Ramez Eskander, MD: How are you guys incorporating molecular testing in your treatment of endometrial cancer patients? I know you guys have the MSK-IMPACT [integrated mutation profiling of actionable cancer targets] platform. Are you doing it for all patients at diagnosis? Are you doing it only for patients with metastatic disease? And how did you guys come up with a platform to use in this setting?
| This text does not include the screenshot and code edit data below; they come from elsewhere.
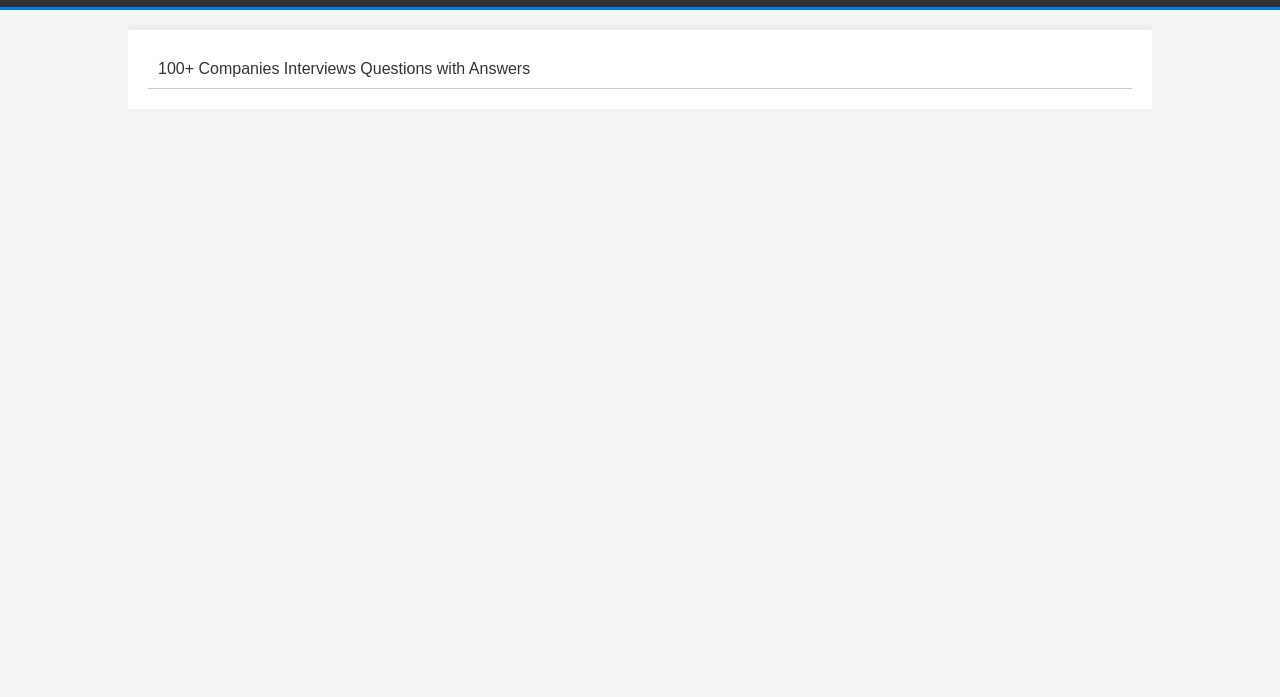
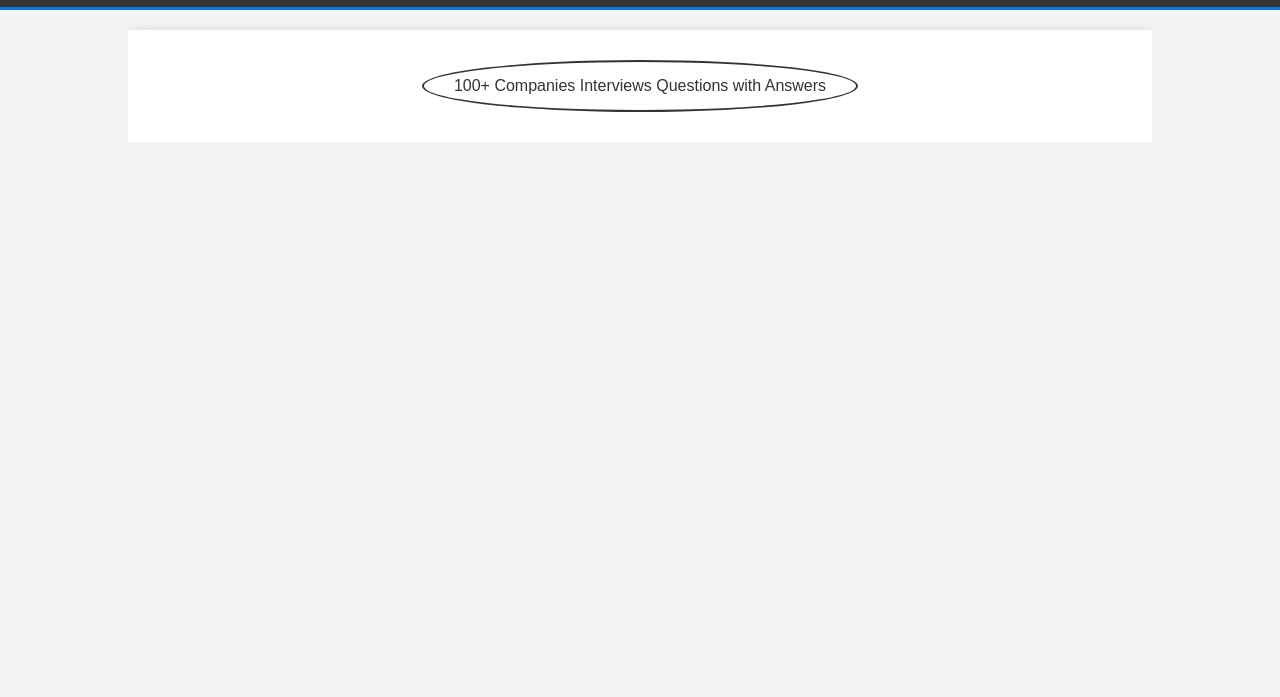
Before and after one commit to fayaf2/SJF-Placement, a plain HTML site: page index.html in a window 1280 px wide. Shown: the part 103-800 px from the top of the page. Drawn offline with Linux system fonts and the light colour scheme.

Commit message:
Update index.html
Signed-off-by: Fayaz PM <103599826+fayaf2@users.noreply.github.com>

```diff
--- a/index.html
+++ b/index.html
@@ -3,7 +3,7 @@
 <head>
     <meta charset="UTF-8">
     <meta name="viewport" content="width=device-width, initial-scale=1.0">
-    <title> SJF Placement support</title>
+    <title>SJF Placement Support</title>
     <style>
         body {
             font-family: Arial, sans-serif;
@@ -39,16 +39,21 @@
             background: #fff;
             margin-top: 20px;
             box-shadow: 0 0 10px rgba(0, 0, 0, 0.1);
+            text-align: center; /* Center the buttons */
         }
         .files a {
-            display: block;
-            padding: 10px;
-            border-bottom: 1px #ccc solid;
+            display: inline-block; /* Inline-block to allow margin and padding */
+            padding: 15px 30px; /* Adjust padding for button size */
+            margin: 10px; /* Margin for spacing */
+            border: 2px solid #333;
+            border-radius: 50%; /* Make it round */
             text-decoration: none;
             color: #333;
+            transition: background 0.3s, color 0.3s;
         }
         .files a:hover {
-            background: #f4f4f4;
+            background: #333;
+            color: #fff;
         }
     </style>
 </head>
@@ -68,8 +73,7 @@
 
     <script>
         const files = [
-            { name: "100+ Companies Interviews Questions with Answers", link: "https://drive.google.com/drive/mobile/folders/1SkCOcAS0Kqvuz-MJkkjbFr1GSue6Ms6m" },
-
+            { name: "100+ Companies Interviews Questions with Answers", link: "https://drive.google.com/drive/mobile/folders/1SkCOcAS0Kqvuz-MJkkjbFr1GSue6Ms6m" }
             // Add more files as needed
         ];
 
```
Vicky Makker, MD: I think that the 2013 TCGA [The Cancer Genome Atlas] endeavor really got everybody hypermotivated to try to understand how to incorporate this type of testing in this extraordinarily heterogeneous disease. Here at our center now, pathologic evaluation and biomarker molecular testing of endometrial cancer is performed on all patients that come to MSKCC [Memorial Sloan Kettering Cancer Center]. So it’s at time of presentation to our center whether that’s when they’re coming for their upfront surgery or whether they’re coming for recurrent metastatic disease management. Essentially all patients will undergo IHC [immunohistochemistry] testing for the routine things. MMR [mismatch repair] proteins—if there’s loss of MLH1 or PMS2, we’ll do the reflexive hypermethylation testing. We also perform HER2 testing on the appropriate subpopulations of the serous, serous like, or carcinosarcoma patients. ER/PR [estrogen receptor/progesterone receptor] testing on the appropriate patients, and then yes, we do perform the germline somatic molecular profiling via next-generation sequencing [NGS] using our MSK-IMPACT assay. This will give us information also about the POLE status and the tumor mutational burden status as well. And this approach is employed at our institution university for endometrial cancer patients. What are your methods to approach testing for these patients?
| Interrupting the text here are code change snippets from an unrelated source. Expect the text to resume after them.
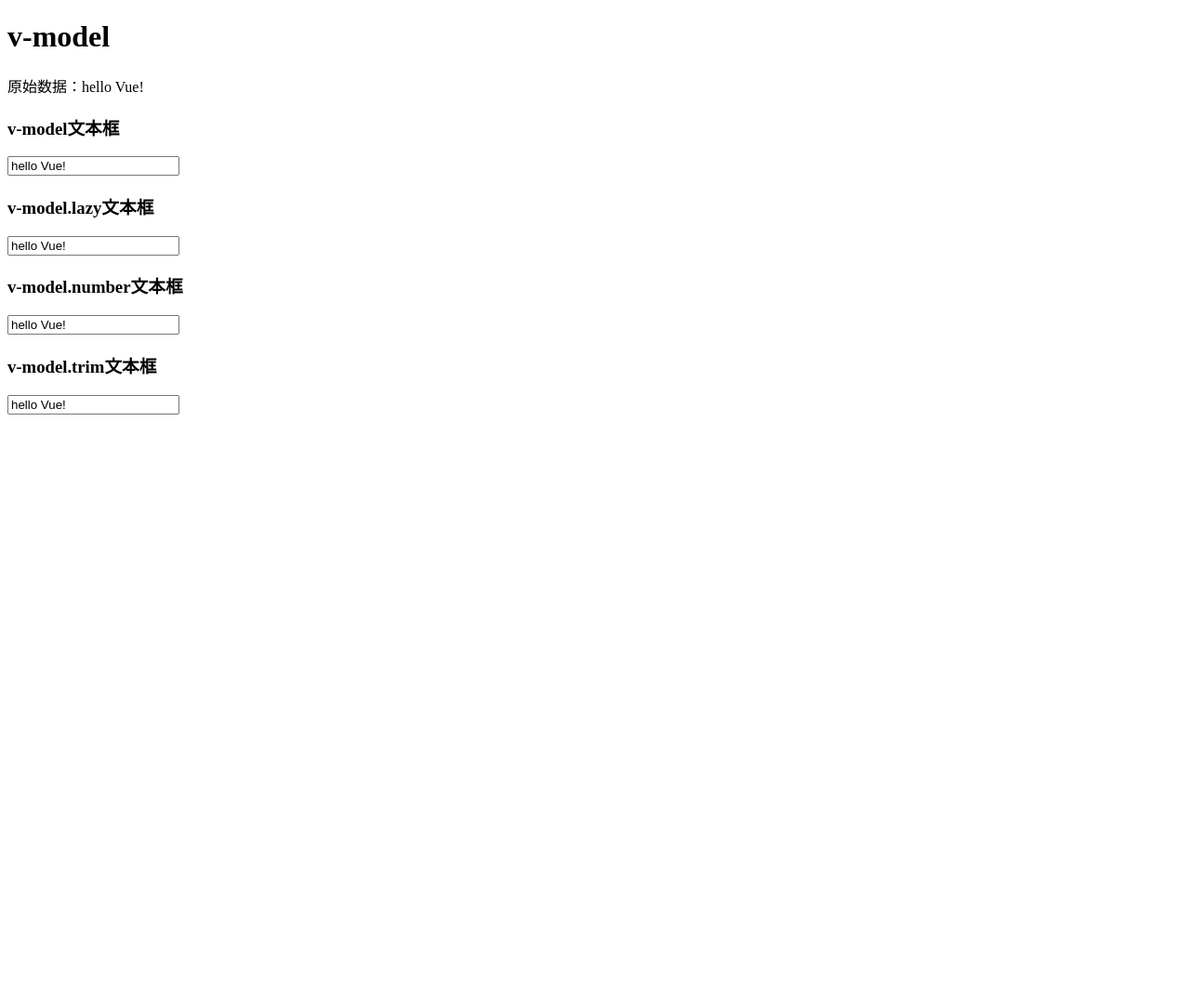
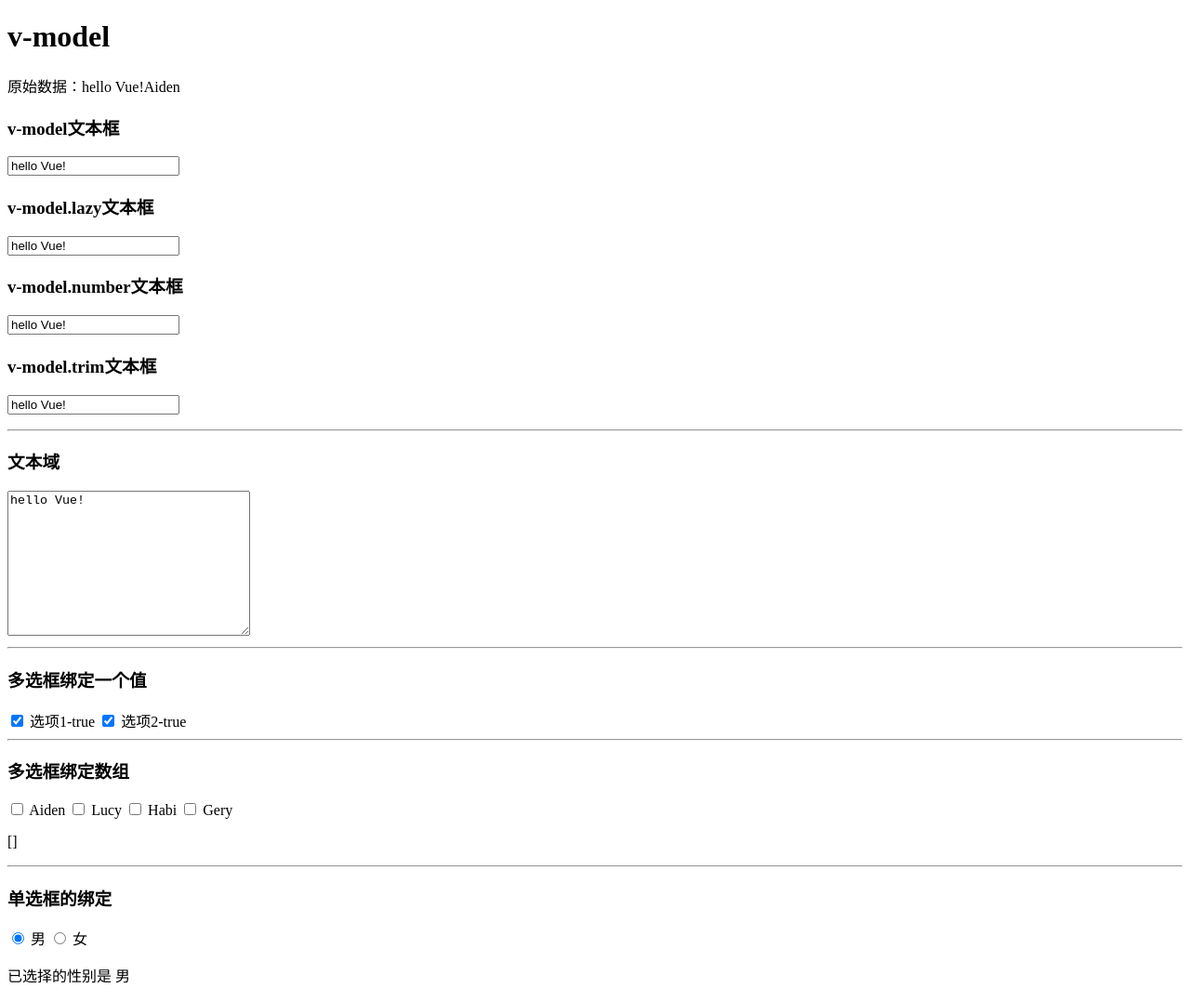
Before and after one commit to Aiden1204/VueStudy, a website: page example/v-model.html in a window 1280 px wide. Shown: the whole page at 93% size. Before the commit the page ends 800 px from the top, so only its background shows below. Drawn offline with Linux system fonts and the light colour scheme.

Commit message:
2017年10月28日16:01:43
多选框绑定一个值，多选框绑定数组，单选框的绑定

```diff
--- a/example/v-model.html
+++ b/example/v-model.html
@@ -9,7 +9,7 @@
 <h1>v-model</h1>
 <!--双向数据绑定-->
 <div id="app">
-    <p>原始数据：{{message}}</p>
+    <p>原始数据：{{message}}Aiden</p>
     <h3>v-model文本框</h3>
     <p>
         <input type="text" v-model="message">
@@ -31,12 +31,45 @@
     <p>
         <input type="text" v-model.trim="message">
     </p>
+    <hr>
+    <h3>文本域</h3>
+    <textarea name="" id="" cols="30" rows="10" v-model="message"></textarea>
+    <hr>
+    <h3>多选框绑定一个值</h3>
+    <!--是否选中会改变v-model中的值-->
+    <input type="checkbox" id="isTrue1" v-model="isTrue1">
+    <label for="isTrue1">选项1-{{isTrue1}}</label>
+    <input type="checkbox" id="isTrue2" v-model="isTrue2">
+    <label for="isTrue2">选项2-{{isTrue2}}</label>
+    <hr>
+    <h3>多选框绑定数组</h3>
+    <!--选中的checkbox中的值会出现在web_names数组中-->
+    <input type="checkbox" id="Aiden" value="Aiden" v-model="web_names">
+    <label for="Aiden">Aiden</label>
+    <input type="checkbox" id="Lucy" value="Lucy" v-model="web_names">
+    <label for="Lucy">Lucy</label>
+    <input type="checkbox" id="Habi" value="Habi" v-model="web_names">
+    <label for="Habi">Habi</label>
+    <input type="checkbox" id="Gery" value="Gery" v-model="web_names">
+    <label for="Gery">Gery</label>
+    <p>{{web_names}}</p>
+    <hr>
+    <h3>单选框的绑定</h3>
+    <input type="radio" id="one" value="男" v-model="sex">
+    <label for="one">男</label>
+    <input type="radio" id="two" value="女" v-model="sex">
+    <label for="two">女</label>
+    <p>已选择的性别是 {{sex}}  </p>
 </div>
 <script type="text/javascript">
     var app = new Vue({
         el:"#app",
         data:{
-            message:"hello Vue!"
+            message:"hello Vue!",
+            isTrue1:true,
+            isTrue2:true,
+            web_names:[],
+            sex:"男"
         }
     })
 </script>
```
Ramez Eskander, MD: Very similar. We have an in-house assay that we can use but we do a lot of it right now and our practice hinges on what we do through pathology on initial assessment of the tissue specimen. So the same with the mismatch repair IHC, HER2 in appropriately selected patients. Some of the work by Britt Erickson [MD] suggested even carcinosarcomas or clear cells can be HER2 amplified and even some grade 3. What we struggle with is sometimes it’s hard to understand which histologies are we really going to focus on especially now that we’re learning that there can be P53 aberrations in some grade 3. It’s not just in the serous or serous-like tumors. So it’s as if I feel like we’re moving a bit more towards just testing our patients in total although we understand that for low-grade early-stage disease, it’s unlikely that the information that are going to be gathered are going to impact treatment counseling or recommendations. But exactly the same mismatch repair IHC, reflex promoter hypermethylation when appropriate, HER2, ER/PR. We don’t have the ability to assess for a POLE hot spot mutation, so if we are really looking for POLE, it would have to be a send out for an NGS platform. The good thing is that for many patients, both MSI [microsatellite instability] assessment by PCR [polymerase chain reaction] and mismatch repair IHC are both covered and justified because of the approvals that we have. So you can send out an NGS assessment to explore the MSI by PCR but also get the dMMR [deficient mismatch repair] status based on your institutional IHC assay. So thankfully, we have the opportunity to incorporate both strategies.

Vicky Makker, MD: I think what’s clear here is the more you can learn about the molecular phenotype of your patients the better it is and you’re armed with that information and it will inform and potentially impact therapy. So I wholeheartedly agree with everything that you’ve said.

Transcript edited for clarity.